The policy solution may go back to that problem of incentives. Despite the monopoly they are granted, there are ways to improve the utility’s performance incentives.
1) Emphasize competition, wherever possible. Maryland law has already been changed to allow some flexibility and competition in generation of electricity. You can choose which of several firms you would like to buy power from. But in distribution of electricity – that is, bringing it into your home — we have no competition yet allowed by law. One way to do this is to emulate the model that is used for pay television services. In much of the county, you can choose your service provider for pay television. In addition to satellite services like Direct TV and Dish Network, service is provided by Comcast, RCN, and Verizon. If you get junk mail, or see television commercials, you know how fiercely those three firms battle for customers. For the most part, they are not building redundant wiring networks. They are competing for the right to use the existing network infrastructure (both cable and telephone) to provide services to customers. A similar model is used in telephone service. You don’t have to purchase your telephone service from Verizon; there is an array of CLECs (competitive local exchange carriers) that you can contract with. This doesn’t even discuss VOIP or other options. All of this competition has helped lower rates and improve service; wouldn’t it be nice to see the same thing happen for electricity distribution?
2) Reduce barriers to entry. We need to make sure that the legal framework for electricity is advancing to meet the technological framework, which is changing all the time. Cogeneration, home solar, local generation – these are just a few ways for people to get electricity and (at least partially) bypass the PEPCO network. Any legal or administrative obstacles to increasing these options need to be removed.
3) Fix the “decoupling” policy. Decoupling was the legislative solution to an apparent paradox (or conflict of interest) that confronts electric utilities. On the one hand, the state wants to conserve energy, and utilities are required to subsidize energy efficiency programs for consumers. That left the utilities in the awkward position of urging customers to buy less from their businesses. The decoupling policy was the remedy: it guaranteed income to the utilities even if power consumption dropped.

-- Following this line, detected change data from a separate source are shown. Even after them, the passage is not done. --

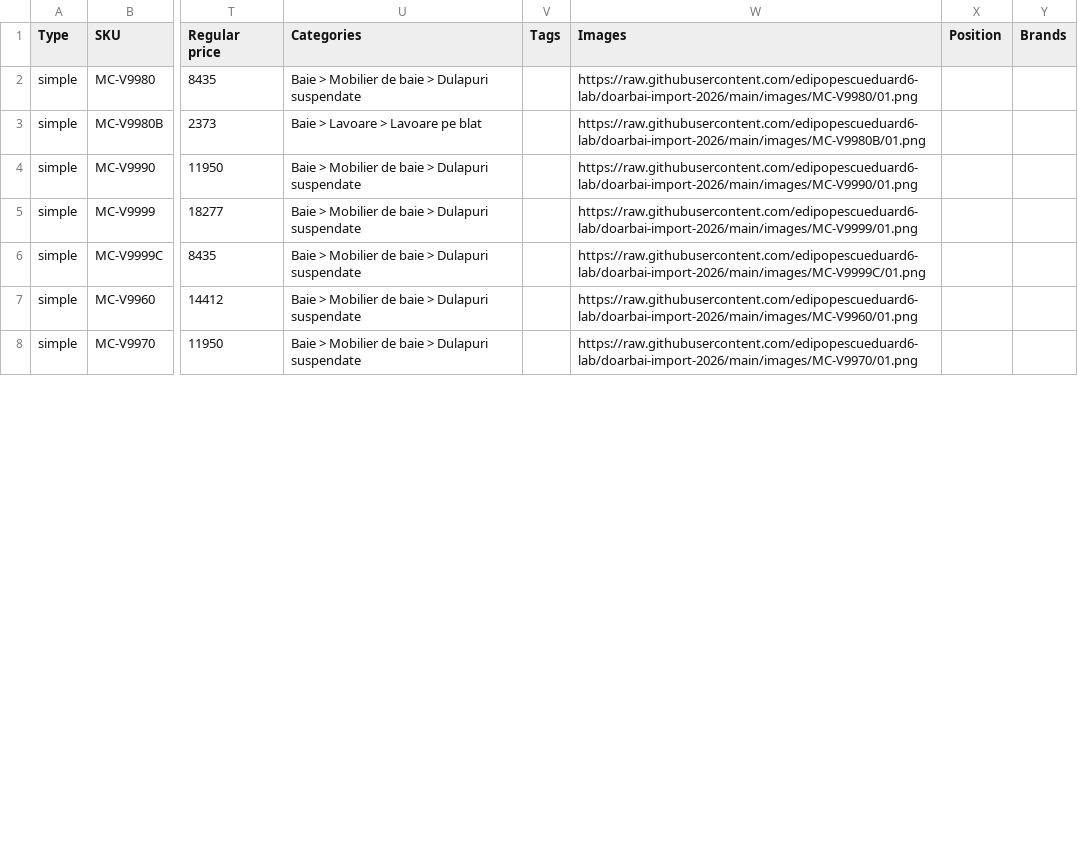
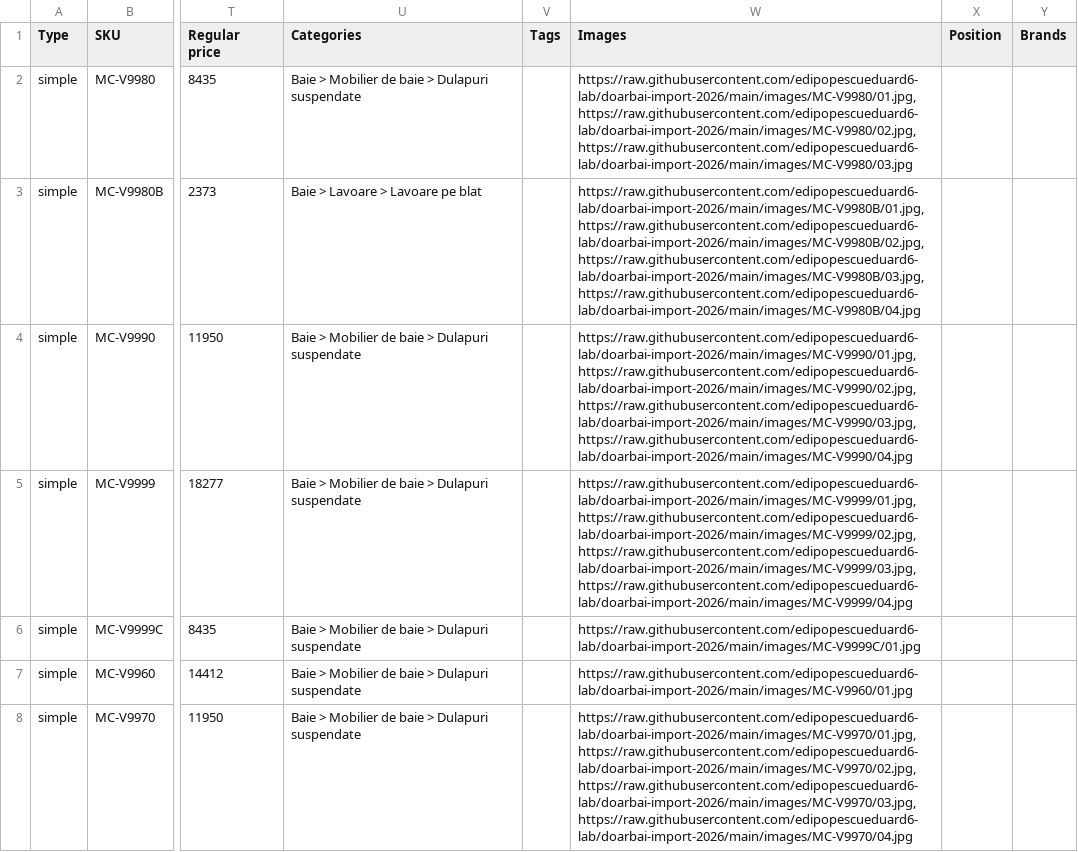
Before and after one commit to edipopescueduard6-lab/doarbai-import-2026, a CSV file: products_doarbai.csv, drawn as a sheet; only a part is shown, gaps mark what is left out; the diff covers the shown part only; the diff names each change by its address in the sheet, - before the commit and + after, or states it on an @@ line.

Commit message:
CSV cu imaginile finale

```diff
--- a/products_doarbai.csv
+++ b/products_doarbai.csv
-W2 (Images): https://raw.githubusercontent.com/edipopescueduard6-lab/doarbai-import-2026/main/images/MC-V9980/01.png
+W2 (Images): https://raw.githubusercontent.com/edipopescueduard6-lab/doarbai-import-2026/main/images/MC-V9980/01.jpg, https://raw.githubusercontent.com/edipopescueduard6-lab/doarbai-import-2026/main/images/MC-V9980/02.jpg, https://raw.githubusercontent.com/edipopescueduard6-lab/doarbai-import-2026/main/images/MC-V9980/03.jpg
-W3 (Images): https://raw.githubusercontent.com/edipopescueduard6-lab/doarbai-import-2026/main/images/MC-V9980B/01.png
+W3 (Images): https://raw.githubusercontent.com/edipopescueduard6-lab/doarbai-import-2026/main/images/MC-V9980B/01.jpg, https://raw.githubusercontent.com/edipopescueduard6-lab/doarbai-import-2026/main/images/MC-V9980B/02.jpg, https://raw.githubusercontent.com/edipopescueduard6-lab/doarbai-import-2026/main/images/MC-V9980B/03.jpg, https://raw.githubusercontent.com/edipopescueduard6-lab/doarbai-import-2026/main/images/MC-V9980B/04.jpg
-W4 (Images): https://raw.githubusercontent.com/edipopescueduard6-lab/doarbai-import-2026/main/images/MC-V9990/01.png
+W4 (Images): https://raw.githubusercontent.com/edipopescueduard6-lab/doarbai-import-2026/main/images/MC-V9990/01.jpg, https://raw.githubusercontent.com/edipopescueduard6-lab/doarbai-import-2026/main/images/MC-V9990/02.jpg, https://raw.githubusercontent.com/edipopescueduard6-lab/doarbai-import-2026/main/images/MC-V9990/03.jpg, https://raw.githubusercontent.com/edipopescueduard6-lab/doarbai-import-2026/main/images/MC-V9990/04.jpg
-W5 (Images): https://raw.githubusercontent.com/edipopescueduard6-lab/doarbai-import-2026/main/images/MC-V9999/01.png
+W5 (Images): https://raw.githubusercontent.com/edipopescueduard6-lab/doarbai-import-2026/main/images/MC-V9999/01.jpg, https://raw.githubusercontent.com/edipopescueduard6-lab/doarbai-import-2026/main/images/MC-V9999/02.jpg, https://raw.githubusercontent.com/edipopescueduard6-lab/doarbai-import-2026/main/images/MC-V9999/03.jpg, https://raw.githubusercontent.com/edipopescueduard6-lab/doarbai-import-2026/main/images/MC-V9999/04.jpg
-W6 (Images): https://raw.githubusercontent.com/edipopescueduard6-lab/doarbai-import-2026/main/images/MC-V9999C/01.png
+W6 (Images): https://raw.githubusercontent.com/edipopescueduard6-lab/doarbai-import-2026/main/images/MC-V9999C/01.jpg
-W7 (Images): https://raw.githubusercontent.com/edipopescueduard6-lab/doarbai-import-2026/main/images/MC-V9960/01.png
+W7 (Images): https://raw.githubusercontent.com/edipopescueduard6-lab/doarbai-import-2026/main/images/MC-V9960/01.jpg
-W8 (Images): https://raw.githubusercontent.com/edipopescueduard6-lab/doarbai-import-2026/main/images/MC-V9970/01.png
+W8 (Images): https://raw.githubusercontent.com/edipopescueduard6-lab/doarbai-import-2026/main/images/MC-V9970/01.jpg, https://raw.githubusercontent.com/edipopescueduard6-lab/doarbai-import-2026/main/images/MC-V9970/02.jpg, https://raw.githubusercontent.com/edipopescueduard6-lab/doarbai-import-2026/main/images/MC-V9970/03.jpg, https://raw.githubusercontent.com/edipopescueduard6-lab/doarbai-import-2026/main/images/MC-V9970/04.jpg
```
Also changed, not shown: 33 edited cells elsewhere in this file.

The problem is that this creates a tremendous disincentive for utilities to be efficient about restoring power. As UMBC economist Tim Brennan phrases it, “[T]he silliest thing we could do would be to promise these utilities the same profits regardless of how much electricity they deliver.” The PSC has already taken steps to limit the charges that utilities can make, but the issue needs to be addressed more comprehensively.